The brand new world that was thrust upon me was exciting and shocking at the same time; I particularly noticed the mix of traditional Kenyan qualities and Western influences. For example stalls that sold the basic tools needed for daily survival where pitched next to stalls selling counterfeit football shirts bearing the names of icons from around the world. I found it amazing that the same attention was paid to these football shirts as the stalls that sold food, toilets and hardware which for me exemplified that despite their hardship, these people are simply striving for a ‘normal’ life much like me and that someone in the labyrinth of strife and struggle, simple pleasures like shopping for a good football shirt are prevalent. I was even tempted to buy one.
I found the lack of advertising and globalisation refreshing; obviously there wasn’t going to be a Gregg’s on every corner and I’d have been genuinely shocked to see kids in Jack Wills hoodies listening to iPods and drinking a caramel macchiato. But entering Kibera I did see a lot of Coca-Cola kiosks on street corners selling drinks and snacks which made me wonder how far these big cooperation’s have spilled into the slums of the third world. Apart from a sign for Fanta, which incidentally was simply used as part of the wall fixtures, I did not see any evidence of commercialised retail instead every stall was simple and run by a resident of Kibera. I found it rather sad that we had to come to one of the poorest districts in the world to see a total lack of globalisation.
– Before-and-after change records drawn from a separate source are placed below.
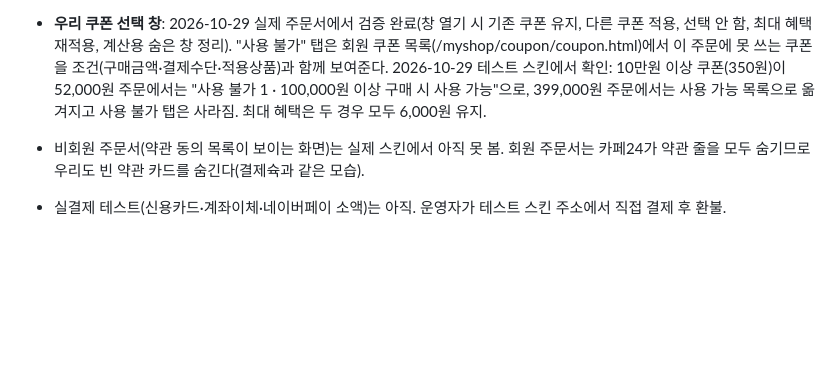
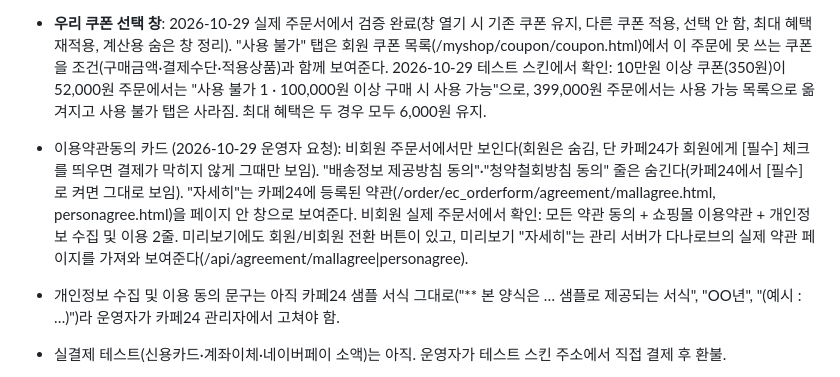
Before and after one commit to danarobe/danarobe-checkout, a Markdown page: README.md, the part around the change. Rendered like a GitHub page; blank space fills up the shorter version.

Commit message:
README: 약관 카드 변경 기록
Co-Authored-By: Claude Opus 5.5 <noreply@anthropic.com>

```diff
--- a/README.md
+++ b/README.md
@@ -65,7 +65,8 @@
 
 - **쿠폰 최대 혜택가 자동 적용**: 완성·검증됨 (2026-10-29, 다나로브 실제 주문서에서 6,000/5,000/3,000원 쿠폰 중 6,000원 자동 적용 확인). 방식: 카페24 쿠폰 창(`/coupon/coupon_select.html`)을 보이지 않는 iframe 에 띄워 카페24 자체 계산 함수로 쿠폰별 할인액을 비교한 뒤 가장 큰 조합을 카페24 "적용" 함수로 넘김. 보유 쿠폰이 있고 아직 하나도 안 썼을 때 주문서당 1회만 동작. 손님이 패널 스위치를 끄면 그 브라우저에서는 자동 적용 안 함(주소 뒤 `?dnrb_auto=off` 도 같음).
 - **우리 쿠폰 선택 창**: 2026-10-29 실제 주문서에서 검증 완료(창 열기 시 기존 쿠폰 유지, 다른 쿠폰 적용, 선택 안 함, 최대 혜택 재적용, 계산용 숨은 창 정리). "사용 불가" 탭은 회원 쿠폰 목록(/myshop/coupon/coupon.html)에서 이 주문에 못 쓰는 쿠폰을 조건(구매금액·결제수단·적용상품)과 함께 보여준다. 2026-10-29 테스트 스킨에서 확인: 10만원 이상 쿠폰(350원)이 52,000원 주문에서는 "사용 불가 1 · 100,000원 이상 구매 시 사용 가능"으로, 399,000원 주문에서는 사용 가능 목록으로 옮겨지고 사용 불가 탭은 사라짐. 최대 혜택은 두 경우 모두 6,000원 유지.
-- 비회원 주문서(약관 동의 목록이 보이는 화면)는 실제 스킨에서 아직 못 봄. 회원 주문서는 카페24가 약관 줄을 모두 숨기므로 우리도 빈 약관 카드를 숨긴다(결제슉과 같은 모습).
+- 이용약관동의 카드 (2026-10-29 운영자 요청): 비회원 주문서에서만 보인다(회원은 숨김, 단 카페24가 회원에게 [필수] 체크를 띄우면 결제가 막히지 않게 그때만 보임). "배송정보 제공방침 동의"·"청약철회방침 동의" 줄은 숨긴다(카페24에서 [필수]로 켜면 그대로 보임). "자세히"는 카페24에 등록된 약관(/order/ec_orderform/agreement/mallagree.html, personagree.html)을 페이지 안 창으로 보여준다. 비회원 실제 주문서에서 확인: 모든 약관 동의 + 쇼핑몰 이용약관 + 개인정보 수집 및 이용 2줄. 미리보기에도 회원/비회원 전환 버튼이 있고, 미리보기 "자세히"는 관리 서버가 다나로브의 실제 약관 페이지를 가져와 보여준다(/api/agreement/mallagree|personagree).
+- 개인정보 수집 및 이용 동의 문구는 아직 카페24 샘플 서식 그대로("** 본 양식은 … 샘플로 제공되는 서식", "OO년", "(예시 : …)")라 운영자가 카페24 관리자에서 고쳐야 함.
 - 실결제 테스트(신용카드·계좌이체·네이버페이 소액)는 아직. 운영자가 테스트 스킨 주소에서 직접 결제 후 환불.
 
 - 적립금 줄의 "1회 구매시 적립금 최대 사용금액은 N원입니다." 는 카페24 기본 문구다(결제슉 주문서에도 똑같이 나옴). 관리자 설정은 "한도 제한 없음"이고, N 은 카페24 스크립트가 이 손님이 이번 주문에 쓸 수 있는 금액(보유 적립금)을 채워 넣은 값이라 정책 한도처럼 오해될 수 있다. → 2026-10-29 우리 주문서에서는 "현재 사용 가능한 최대 적립금은 N원입니다." 로 바꿔 보여준다(관리 화면 › 쿠폰·적립금 › 적립금 최대 사용 안내 문구, 비우면 카페24 원래 문구).
```
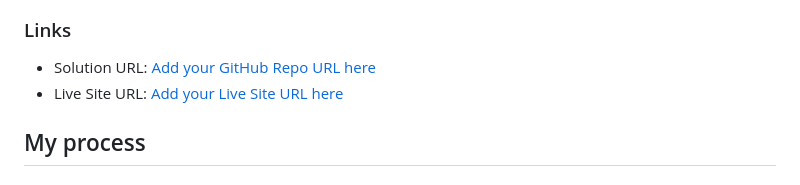
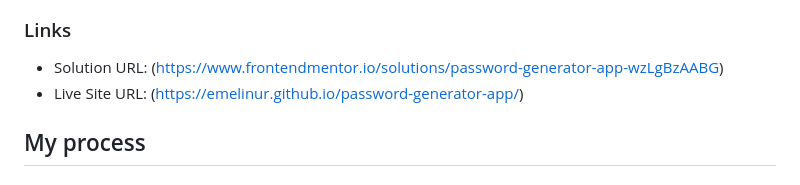
Before and after one commit to Emelinur/password-generator-app, a Markdown page: README.md, the part around the change. Rendered like a GitHub page.

Commit message:
Update URLs in README for solution and live site
Updated solution and live site URLs in README.

```diff
--- a/README.md
+++ b/README.md
@@ -37,8 +37,8 @@ Users should be able to:
 
 ### Links
 
-- Solution URL: [Add your GitHub Repo URL here](https://github.com/Emelinur/password-generator-app)
-- Live Site URL: [Add your Live Site URL here](https://emelinur.github.io/password-generator-app/)
+- Solution URL: (https://www.frontendmentor.io/solutions/password-generator-app-wzLgBzAABG)
+- Live Site URL: (https://emelinur.github.io/password-generator-app/)
 
 ## My process
 
```
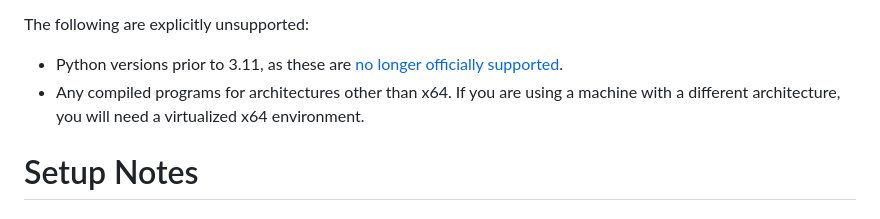
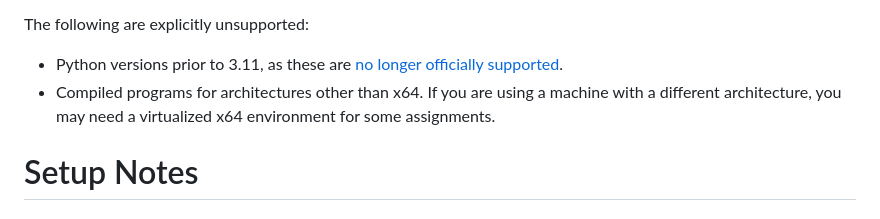
Before and after one commit to jncraton/dsa-cpsc2500, a Markdown page: env.md, the part around the change. GitHub-like rendering.

Commit message:
Simplify language

```diff
--- a/env.md
+++ b/env.md
@@ -17,7 +17,7 @@ It is recommended to install a Debian-based distribution such as Debian itself,
 The following are explicitly unsupported:
 
 - Python versions prior to 3.11, as these are [no longer officially supported](https://devguide.python.org/versions/).
-- Any compiled programs for architectures other than x64. If you are using a machine with a different architecture, you will need a virtualized x64 environment.
+- Compiled programs for architectures other than x64. If you are using a machine with a different architecture, you may need a virtualized x64 environment for some assignments.
 
 # Setup Notes
 
```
From a personal perspective, the one thing about my time in Kibera that stunned but also surprised me the most was walking along the train tracks that carved through the centre of the slum. The line was not dormant, I was told by Judith that 6 trains a day come through here with little to no warning; “they make some noise, but everyday people die due to the trains.” What made this even scarier were the stalls that lay parallel to the tracks, which were less than a hand span away from the lines. This showed the absolute crippling over-crowding issues in Kibera, people are being forced to essentially put their lives in danger just to keep their livelihood going. This demonstration of human determination was quite a humbling experience; I couldn’t imagine Topshop opening a branch a few inches away from the Jubilee Line.
So what will I be taking away from my time in Kibera? I hesitate to feel sorry for the residents; don’t get me wrong I would have to be made of stone not to be moved be the utter dehumanising poverty that these people faced on a daily basis and I was indeed a little disturbed seeing how trivial my problems were to theirs. However, more than anything, I feel a great sense of admiration for the people of Kibera. They demonstrated an extraordinary level of human compassion and spirit towards our visiting group and witnessing first hand how strong their sense of community was and seeing how they are working to combat poverty and their personal struggles was truly an amazing sight that I will be telling people about for years to come. I really hope to visit Kibera again one day and I encourage others to do so.
La La Salama peeps